The Trenton Times reports today that an audit of Trenton Public Schools revealed that the district has $1.9 million dollar deficit because “last summer the district received bills for out-of-district special education programs it did not know students were attending.” Mark Cowell, the state fiscal monitor, told the school board, “[Trenton’s child study teams’ ] record keeping is not too good.”
We’ll withhold value judgements, but at the least it’s troubling. Then again, special education in New Jersey is troubling, at least in regards to overclassification of students as disabled. From Jay P. Greene, Senior Fellow at the Manhattan Institute: “ One of the reasons we know that reported disability rates lack credibility is that they vary dramatically from state to state. In New Jersey, for example, 18 percent of all students are classified as disabled, but in California the rate is only 10.5 percent. There is no medical reason why students in New Jersey should be 71 percent more likely to be placed into special education than students in California.”
Our overclassification of minority students is worse, a long-time scourge of NJ’s education system. The NJ Council on Developmental Disabilities reports that “[a]lmost one in four male African-American students in New Jersey is identified as having a disability.” So maybe Trenton Public Schools should be congratulated for its low classification rate. On the other hand, there is that $1.9 million discrepancy. Let’s look at the record-keeping more closely.
Abbott districts tend to have very high rates of children classified as eligible for special education services. NJ outdoes just about every other state in bestowing labels of disability on children– an excellent report on special education funding from the Education Law Center puts it at 11.9% — but our poor districts blow that number out of the park.

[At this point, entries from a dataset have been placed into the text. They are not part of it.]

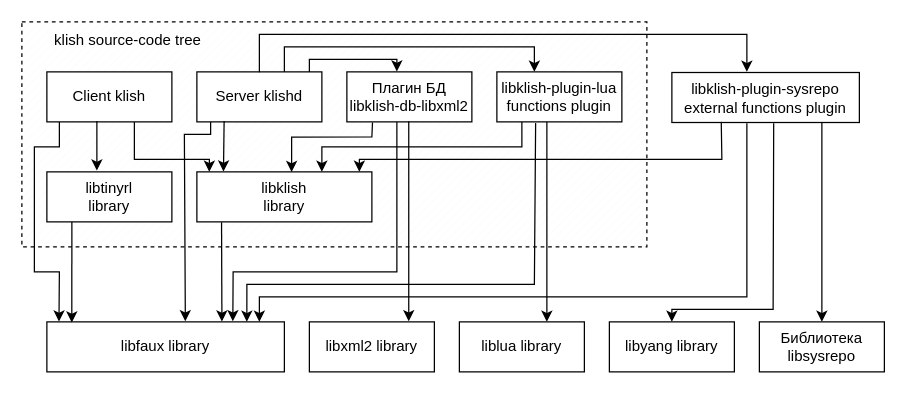
Above: docs/klish-libs.en.drawio in distro-core-curated-mirrors/klish (draw.io), before the change. Source tidied: cells renumbered, new cells numbered last; positions are measured from the earlier drawing's top-left corner, leaving out a move shared by most shapes. Both pictures are drawn from the tidied source at 125%, with x=0, y=0 at pixel (21, 21).
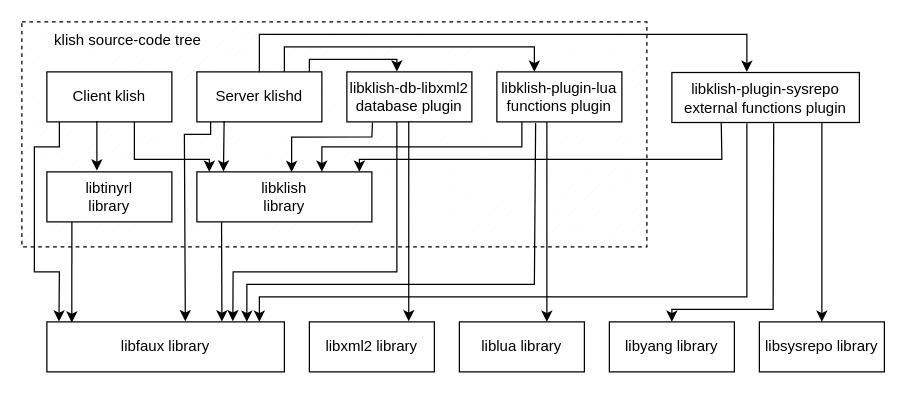
Above is the later version.

Change to the diagram source:
```diff
@@
-    <mxCell id="9" value="Плагин БД&lt;br&gt;libklish-db-libxml2" style="whiteSpace=wrap;html=1;align=center;" parent="1" vertex="1">
+    <mxCell id="9" value="libklish-db-libxml2 database plugin" style="whiteSpace=wrap;html=1;align=center;" parent="1" vertex="1">
       <mxGeometry x="260" y="40" width="100" height="40" as="geometry" />
     </mxCell>
@@
-    <mxCell id="13" value="Библиотека libsysrepo" style="whiteSpace=wrap;html=1;align=center;" parent="1" vertex="1">
+    <mxCell id="13" value="libsysrepo library" style="whiteSpace=wrap;html=1;align=center;" parent="1" vertex="1">
       <mxGeometry x="590" y="240" width="100" height="40" as="geometry" />
     </mxCell>
```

For example, John Kennedy High School in Paterson has 24.1% of their students listed in the state data base as special ed eligible, Wildwood High in Cape May County has 30.2% of their kids in that category, and Camden Central High says 33.2% of its kids are disabled.
Yet not in Trenton. According to the NJ Report Cards for 2008-2009, the two high schools in Trenton, Trenton Central High and Daylight Twilight High, have precisely 15.6% of kids listed as eligible for special ed. Hmm. Among Trenton’s middle schools, Grace Dunn classifies 15.6% of its students and Wilson classifies 15.6% of its students. Trenton has a number of K-8 schools; classification percentages range from 11.4% (PJ Hill) to 19.8% (Luis Munoz-Rivera). The lowest classification rates for K-5 schools were 7.6% at Wilson and the high was exactly 14.3% at both Parker and Cadwalader.
Trenton’s $1.9 million deficit flags more than poor record-keeping from child study teams. At about $40K – $45K for an out-of-district placement, i.e., sending a child with disabilities to either a county special services district, a private special education schools, or another public school district, that $1.9 million represents about 45 kids lost somewhere in the netherworld of Trenton’s public schools. Then again, it’s hard to believe the numbers coming out of Trenton anyway.